The Value of Social Work Campaign Champions Program
Social Worker Champions: Michelle Zabiaka & Tyrell Sargent
Social workers can be found in many interesting locations, but few would expect them to be found at the Saskatoon Public Library. Tyrell Sargent and Michelle Zabiaka are Outreach Workers at the library and they are assisting people who are looking for help regarding their social needs.
Providing assistance through the Saskatoon Library
“My coworker and I have nicknamed ourselves, ‘The Odd Job Squad’, as we are attempting to fill the gaps between services,” said Sargent. “We do anything from helping someone apply for income assistance, looking for housing and employment to even just chatting over a cup of coffee. We serve people from all walks of life and our services are completely free.”
Sargent added that what he likes best about social work is simply the opportunity to work with people and trying to create a positive impact in the community.
“Everyone deserves support in their lives, but not everyone has someone to share that with. I like talking with people and the fact that some people want to let me know how they are doing is very meaningful to me,” he said. “Over the course of my career, I’ve had clients tell me I showed them a kindness, understanding and/or patience they had never experienced before; and that is the reason I became a social worker.”
These sentiments are shared by Zabiaka. Out of all the things that she enjoys about social work, she said her favorite part is the amount of difference she is able to make in someone else’s life.
“Even if what you think you are doing is small and insignificant, many people we work with have so much going on in their lives, and just providing them the opportunity to sit down, have a coffee, and share what is going on in their lives has the greatest impact.”
The duo had different reasons for becoming social workers. When Sargent was in high school he met a social worker who inspired him to join the profession, while Zabiaka lived in a small town where there were limited resources and she realized the impact that social workers could have.
Sargent knew going into university he wanted to be a social worker and like any university student, he sometimes wondered if he was doing the right thing. “I had a lot of doubts along the way, even after I was accepted into the program,” he said, but he attributed his success to the struggles he faced in university and the constant support throughout his education and even his early career.
With a Bachelor of Social Work degree in hand, Sargent started his first job as a probation officer in Buffalo Narrows. He said this is where he grew into his own and gained invaluable experience for social work.

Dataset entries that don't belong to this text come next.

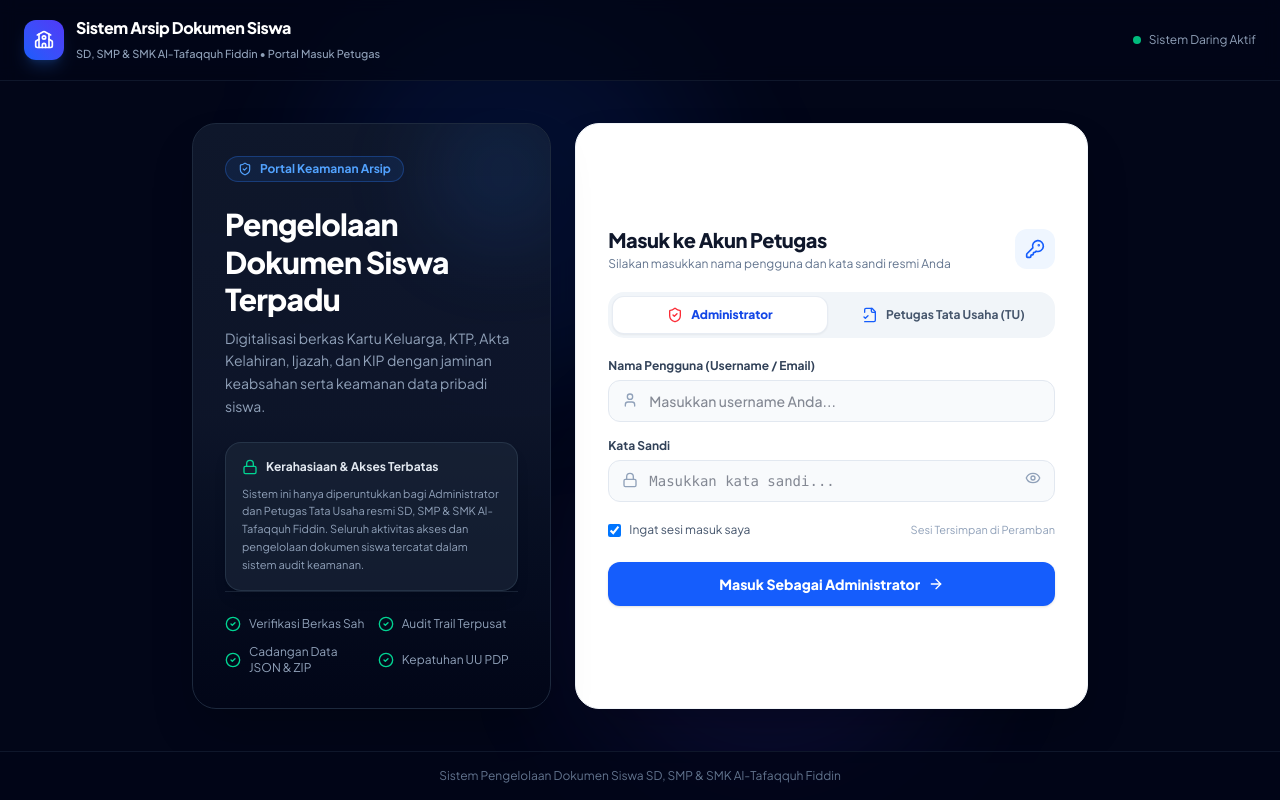
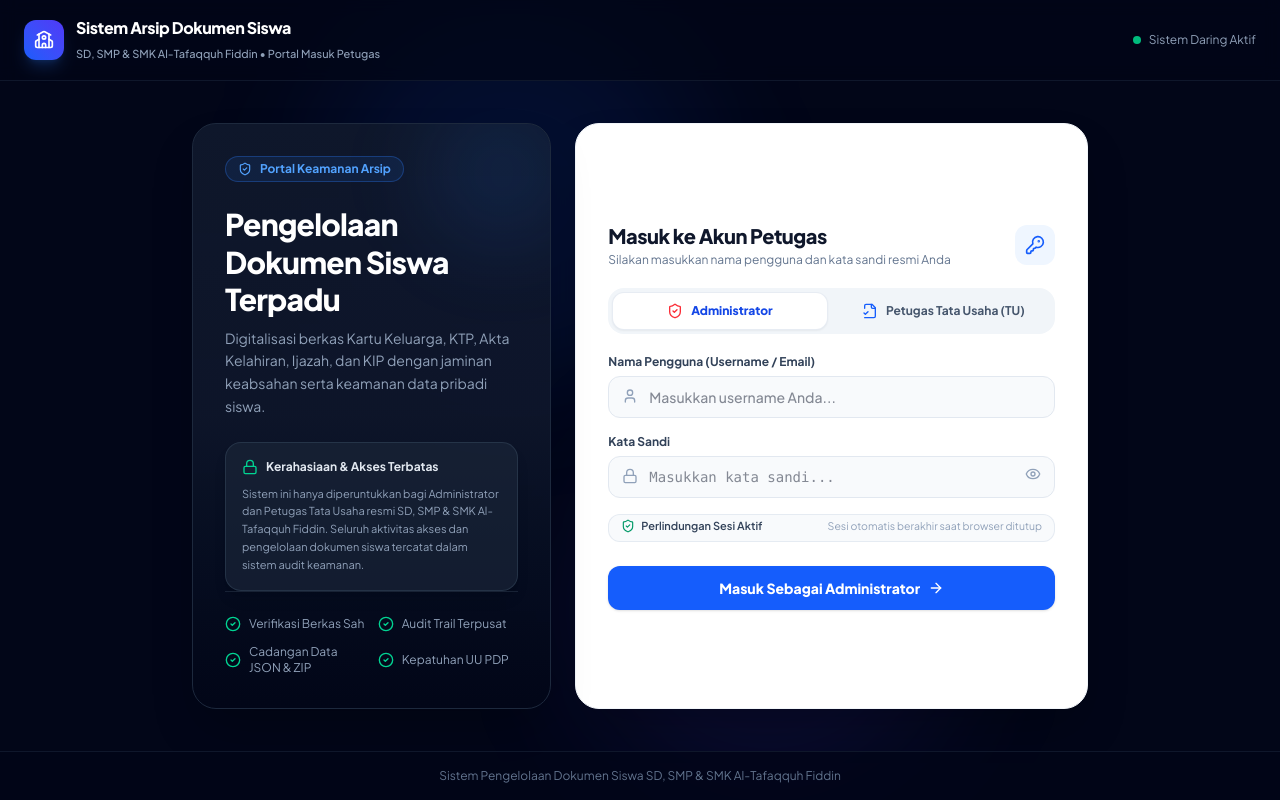
Before and after one commit to dianromadona1945-maker/APLIKASI-BARU, a React (Vite) app: page / in a window 1280 px wide. Built offline with nearby package versions, Linux system fonts and the light colour scheme; no server answers.

Commit message:
refactor: enforce session-only authentication
Migrate user session data from localStorage to sessionStorage to prevent persistent logins across browser restarts and ensure sensitive session data is cleared upon session termination.

```diff
--- a/src/App.tsx
+++ b/src/App.tsx
@@ -16,6 +16,7 @@ import {
   getCurrentUser,
   setCurrentUser,
   checkIsAuthenticated,
+  setAuthenticated,
   logoutUser,
   loginAsRole,
   getAcademicYears,
@@ -124,7 +125,8 @@ export default function App() {
     const initialTime = Date.now();
     lastActivityRef.current = initialTime;
     try {
-      localStorage.setItem('arsip_last_active_time', String(initialTime));
+      sessionStorage.setItem('arsip_last_active_time', String(initialTime));
+      localStorage.removeItem('arsip_last_active_time');
     } catch {}
 
     const handleUserActivity = () => {
@@ -134,7 +136,7 @@ export default function App() {
         activityThrottleRef.current = now;
         lastActivityRef.current = now;
         try {
-          localStorage.setItem('arsip_last_active_time', String(now));
+          sessionStorage.setItem('arsip_last_active_time', String(now));
         } catch {}
       }
     };
@@ -158,7 +160,7 @@ export default function App() {
       const now = Date.now();
       let lastTime = lastActivityRef.current;
       try {
-        const stored = localStorage.getItem('arsip_last_active_time');
+        const stored = sessionStorage.getItem('arsip_last_active_time');
         if (stored) {
           const parsed = Number(stored);
           if (!isNaN(parsed) && parsed > lastTime) {
@@ -179,7 +181,7 @@ export default function App() {
         const now = Date.now();
         let lastTime = lastActivityRef.current;
         try {
-          const stored = localStorage.getItem('arsip_last_active_time');
+          const stored = sessionStorage.getItem('arsip_last_active_time');
           if (stored) {
             const parsed = Number(stored);
             if (!isNaN(parsed) && parsed > lastTime) {
@@ -456,9 +458,12 @@ export default function App() {
   // Authentication Handlers
   const handleLoginSuccess = (user: User) => {
     setAutoLogoutNotice(null);
+    setCurrentUser(user);
+    setAuthenticated(true);
     lastActivityRef.current = Date.now();
     try {
-      localStorage.setItem('arsip_last_active_time', String(Date.now()));
+      sessionStorage.setItem('arsip_last_active_time', String(Date.now()));
+      localStorage.removeItem('arsip_last_active_time');
     } catch {}
     setCurrentUserState(user);
     setIsAuthenticated(true);
--- a/src/components/LoginView.tsx
+++ b/src/components/LoginView.tsx
@@ -27,7 +27,6 @@ export const LoginView: React.FC<LoginViewProps> = ({ onLoginSuccess, noticeMess
   const [username, setUsername] = useState('');
   const [password, setPassword] = useState('');
   const [showPassword, setShowPassword] = useState(false);
-  const [rememberMe, setRememberMe] = useState(true);
   const [isLoading, setIsLoading] = useState(false);
   const [errorMessage, setErrorMessage] = useState<string | null>(null);
 
@@ -332,18 +331,15 @@ export const LoginView: React.FC<LoginViewProps> = ({ onLoginSuccess, noticeMess
                   </div>
                 </div>
 
-                {/* Remember Me */}
-                <div className="flex items-center justify-between text-xs pt-1">
-                  <label className="flex items-center space-x-2 text-slate-600 cursor-pointer select-none">
-                    <input
-                      type="checkbox"
-                      checked={rememberMe}
-                      onChange={(e) => setRememberMe(e.target.checked)}
-                      className="rounded text-blue-600 focus:ring-blue-500"
-                    />
-                    <span>Ingat sesi masuk saya</span>
-                  </label>
-                  <span className="text-slate-400 text-[11px]">Sesi Tersimpan di Peramban</span>
+                {/* Session Security Indicator */}
+                <div className="flex items-center justify-between text-xs pt-1 px-3 py-2 rounded-xl bg-slate-50 border border-slate-200/80 text-slate-600 select-none">
+                  <div className="flex items-center gap-1.5 font-semibold text-[11px] text-slate-700">
+                    <ShieldCheck className="w-3.5 h-3.5 text-emerald-600 shrink-0" />
+                    <span>Perlindungan Sesi Aktif</span>
+                  </div>
+                  <span className="text-slate-400 text-[10.5px]">
+                    Sesi otomatis berakhir saat browser ditutup
+                  </span>
                 </div>
 
                 {/* Submit button */}
--- a/src/services/storage.ts
+++ b/src/services/storage.ts
@@ -403,11 +403,16 @@ export function initializeStorage(): void {
     } catch {}
   }
 
+  // Ensure no persistent session survives in localStorage
+  try {
+    localStorage.removeItem(STORAGE_KEYS.IS_AUTHENTICATED);
+    localStorage.removeItem(STORAGE_KEYS.CURRENT_USER);
+  } catch {}
+
   const isInitialized = localStorage.getItem(STORAGE_KEYS.INITIALIZED);
   if (!isInitialized) {
     // Seed users
     localStorage.setItem(STORAGE_KEYS.USERS, JSON.stringify(INITIAL_USERS));
-    localStorage.setItem(STORAGE_KEYS.CURRENT_USER, JSON.stringify(INITIAL_USERS[0]));
 
     // CLEAN INITIAL STATE: Start with 0 students and 0 documents!
     // NEVER seed demo students or sample SVG files on new laptops/browsers!
@@ -898,8 +903,13 @@ export function deleteUser(userId: string): { success: boolean; message: string
 
 export function getCurrentUser(): User {
   initializeStorage();
-  // Check sessionStorage first for current browser tab session
+  // Sesi pengguna aktif HANYA disimpan di sessionStorage (otomatis berakhir saat browser ditutup)
   if (typeof window !== 'undefined') {
+    // Pastikan tidak ada data user login yang tersisa di localStorage
+    try {
+      localStorage.removeItem(STORAGE_KEYS.CURRENT_USER);
+    } catch {}
+
     const sessionRaw = sessionStorage.getItem(STORAGE_KEYS.CURRENT_USER);
     if (sessionRaw) {
       try {
@@ -909,24 +919,7 @@ export function getCurrentUser(): User {
     }
   }
 
-  const raw = localStorage.getItem(STORAGE_KEYS.CURRENT_USER);
-  if (!raw) return INITIAL_USERS[0];
-  try {
-    const user: User = JSON.parse(raw);
-    if (user.id === 'usr-admin-01' && user.name.includes('Bambang')) {
-      const updated: User = { ...user, name: 'Dian Romadona, S.Pd.', nip: '', email: 'dian.romadona@sekolah.sch.id' };
-      setCurrentUser(updated);
-      return updated;
-    }
-    if (user.id === 'usr-tu-01' && user.name.includes('Dewi')) {
-      const updated: User = { ...user, name: 'Mamat Miftahurrahmat, S.Pd.', nip: '', email: 'mamat.miftahurrahmat@sekolah.sch.id' };
-      setCurrentUser(updated);
-      return updated;
-    }
-    return user;
-  } catch {
-    return INITIAL_USERS[0];
-  }
+  return INITIAL_USERS[0];
 }
 
 export function setCurrentUser(user: User): void {
@@ -934,34 +927,46 @@ export function setCurrentUser(user: User): void {
     try {
       sessionStorage.setItem(STORAGE_KEYS.CURRENT_USER, JSON.stringify(user));
     } catch {}
-  }
-  try {
-    localStorage.setItem(STORAGE_KEYS.CURRENT_USER, JSON.stringify(user));
-  } catch {}
+    // Pastikan tidak tersimpan di localStorage agar tidak persisten setelah browser ditutup
+    try {
+      localStorage.removeItem(STORAGE_KEYS.CURRENT_USER);
+    } catch {}
+  }
 }
 
 export function checkIsAuthenticated(): boolean {
   if (typeof window === 'undefined') return false;
   initializeStorage();
+
+  // Bersihkan token/flag otentikasi lama di localStorage agar tidak lagi persisten
+  try {
+    localStorage.removeItem(STORAGE_KEYS.IS_AUTHENTICATED);
+    localStorage.removeItem(STORAGE_KEYS.CURRENT_USER);
+  } catch {}
+
+  // Sesi HANYA diakui dari sessionStorage (hilang begitu browser atau tab ditutup)
   try {
     const sessionAuth = sessionStorage.getItem(STORAGE_KEYS.IS_AUTHENTICATED);
-    if (sessionAuth !== null) {
-      return sessionAuth === 'true';
-    }
-  } catch {}
-  const authState = localStorage.getItem(STORAGE_KEYS.IS_AUTHENTICATED);
-  return authState === 'true';
+    return sessionAuth === 'true';
+  } catch {
+    return false;
+  }
 }
 
 export function setAuthenticated(status: boolean): void {
   if (typeof window !== 'undefined') {
     try {
-      sessionStorage.setItem(STORAGE_KEYS.IS_AUTHENTICATED, status ? 'true' : 'false');
+      if (status) {
+        sessionStorage.setItem(STORAGE_KEYS.IS_AUTHENTICATED, 'true');
+      } else {
+        sessionStorage.removeItem(STORAGE_KEYS.IS_AUTHENTICATED);
+      }
     } catch {}
-  }
-  try {
-    localStorage.setItem(STORAGE_KEYS.IS_AUTHENTICATED, status ? 'true' : 'false');
-  } catch {}
+    // Pastikan tidak pernah tersimpan di localStorage
+    try {
+      localStorage.removeItem(STORAGE_KEYS.IS_AUTHENTICATED);
+    } catch {}
+  }
 }
 
 export function logoutUser(): void {
@@ -975,11 +980,13 @@ export function logoutUser(): void {
     try {
       sessionStorage.removeItem(STORAGE_KEYS.IS_AUTHENTICATED);
       sessionStorage.removeItem(STORAGE_KEYS.CURRENT_USER);
+      sessionStorage.removeItem('arsip_last_active_time');
     } catch {}
   }
   try {
     localStorage.removeItem(STORAGE_KEYS.IS_AUTHENTICATED);
     localStorage.removeItem(STORAGE_KEYS.CURRENT_USER);
+    localStorage.removeItem('arsip_last_active_time');
   } catch {}
 }
 
```
Also changed, not shown: 2 other files (tests, documents, lock files or other folders).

“I learned how to rely on my own skills and abilities rather than defaulting to referring clients to specialized organizations; it taught me to be much more self-reliant as a social worker. It also taught me a lot about connecting with communities and the importance of being involved in the community not just as a social worker, but also as a person.”Zabiaka said it took a while to find her true passion. She started as a psychology student at the University of Manitoba but with the professors going on strike for nearly two months, her journey took a different turn. She learned about the Bachelor of Social Work (BSW) program through the University of Regina, where she could do similar work to psychology but ultimately spend less time in school.
“After I had switched into the BSW, I felt better about the direction I was heading and was genuinely interested in what I was studying,” she said.
After completing her degree, Zabiaka started her career with the Ministry of Social Services in Saskatoon under the Income Assistance Division, but it was through her volunteer position with the Saskatoon Police Service in Victim Services that allowed her to flourish in the field.
“I really enjoyed this experience because it allowed me to have a compassionate approach and was better able to support people.”
To any young person considering a career in social work, Sargent had a very important message. “Social workers do make a difference. They are the ‘boots on the ground’ people that get work done. There is so much you can do with a BSW if you are patient and put the work in.”
Zabiaka added that it’s a great way to challenge yourself and grow as a person and a professional. “If you would like to help someone in a holistic way, then social work is the job for you. You get to look at someone’s personal thoughts and feelings, their environment, and their social community. It’s about trying to piece together a different puzzle every time you meet someone.”